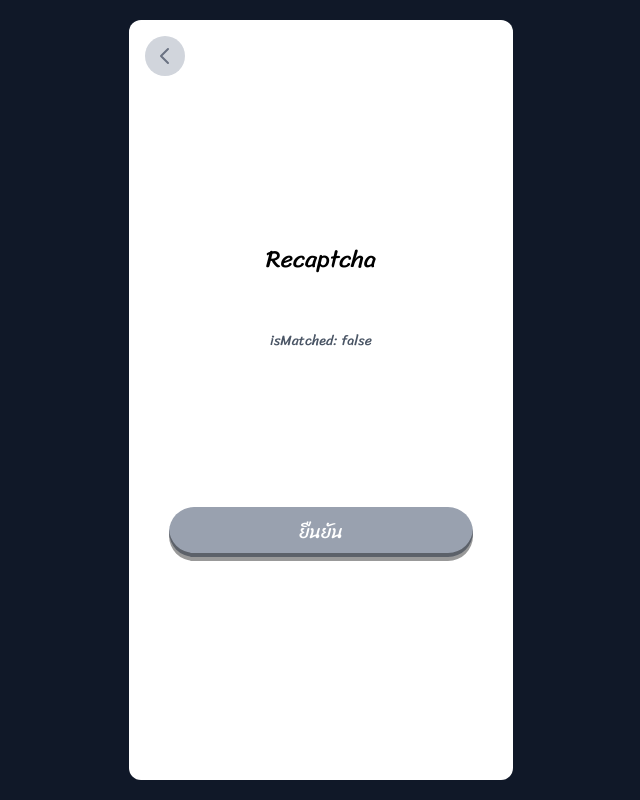
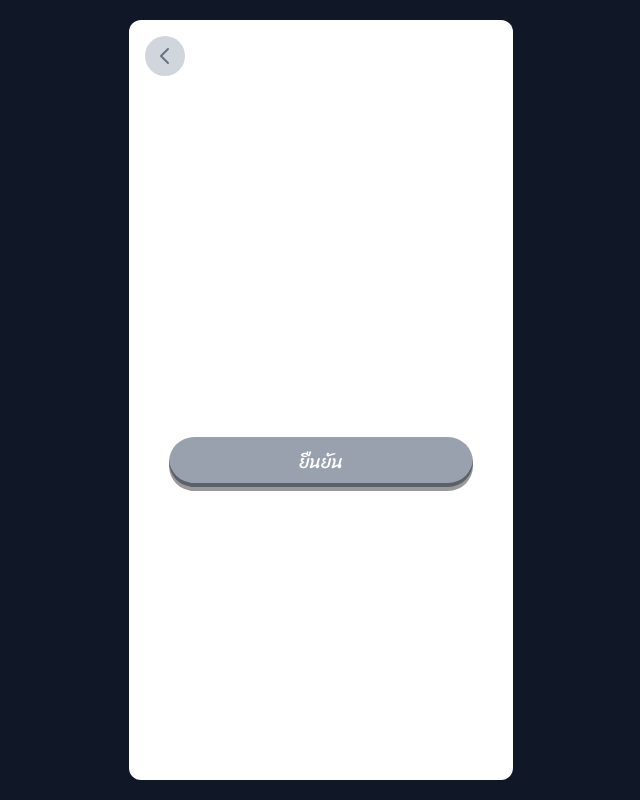
Before and after one commit to Apichat-lsk/lazada-game-frontend, an Angular app: page / in a window 1280 px wide. Shown: the whole page, without its empty margins (319-959 px from the left). Built offline with nearby package versions, Linux system fonts and the light colour scheme; sample sign-in values are in the browser's storage.

Commit message:
bee commit-recaptcha

```diff
--- a/src/app/recapcha/recapcha.html
+++ b/src/app/recapcha/recapcha.html
@@ -9,8 +9,6 @@
         </div>
         <div class="w-full flex flex-col items-center justify-center">
             <div class="w-full flex flex-col justify-between items-center gap-8">
-                <p class="text-xl sm:text-2xl mb-6 font-semibold">Recaptcha</p>
-                <p class="text-sm text-gray-600">isMatched: {{ isMatched }}</p>
                 <form (ngSubmit)="onSubmit()" #form="ngForm" class="w-full flex flex-col items-center">
                     <div id="recaptcha-container" class="mb-6 w-full min-h-[100px]"></div>
                     <button type="submit" [disabled]="!isMatched" [ngClass]="isMatched ? 'bg-pink-600' : 'bg-gray-400'" class="w-full h-[50px] text-white font-bold text-lg rounded-full
```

____________________

Write the data out again word for word; leave the pictures behind.

Before and after one commit to Apichat-lsk/lazada-game-frontend, an Angular app: page / in a window 1280 px wide. Shown: the whole page, without its empty margins (319-959 px from the left). Built offline with nearby package versions, Linux system fonts and the light colour scheme; sample sign-in values are in the browser's storage.

Commit message:
bee commit-recaptcha

```diff
--- a/src/app/recapcha/recapcha.html
+++ b/src/app/recapcha/recapcha.html
@@ -9,8 +9,6 @@
         </div>
         <div class="w-full flex flex-col items-center justify-center">
             <div class="w-full flex flex-col justify-between items-center gap-8">
-                <p class="text-xl sm:text-2xl mb-6 font-semibold">Recaptcha</p>
-                <p class="text-sm text-gray-600">isMatched: {{ isMatched }}</p>
                 <form (ngSubmit)="onSubmit()" #form="ngForm" class="w-full flex flex-col items-center">
                     <div id="recaptcha-container" class="mb-6 w-full min-h-[100px]"></div>
                     <button type="submit" [disabled]="!isMatched" [ngClass]="isMatched ? 'bg-pink-600' : 'bg-gray-400'" class="w-full h-[50px] text-white font-bold text-lg rounded-full
```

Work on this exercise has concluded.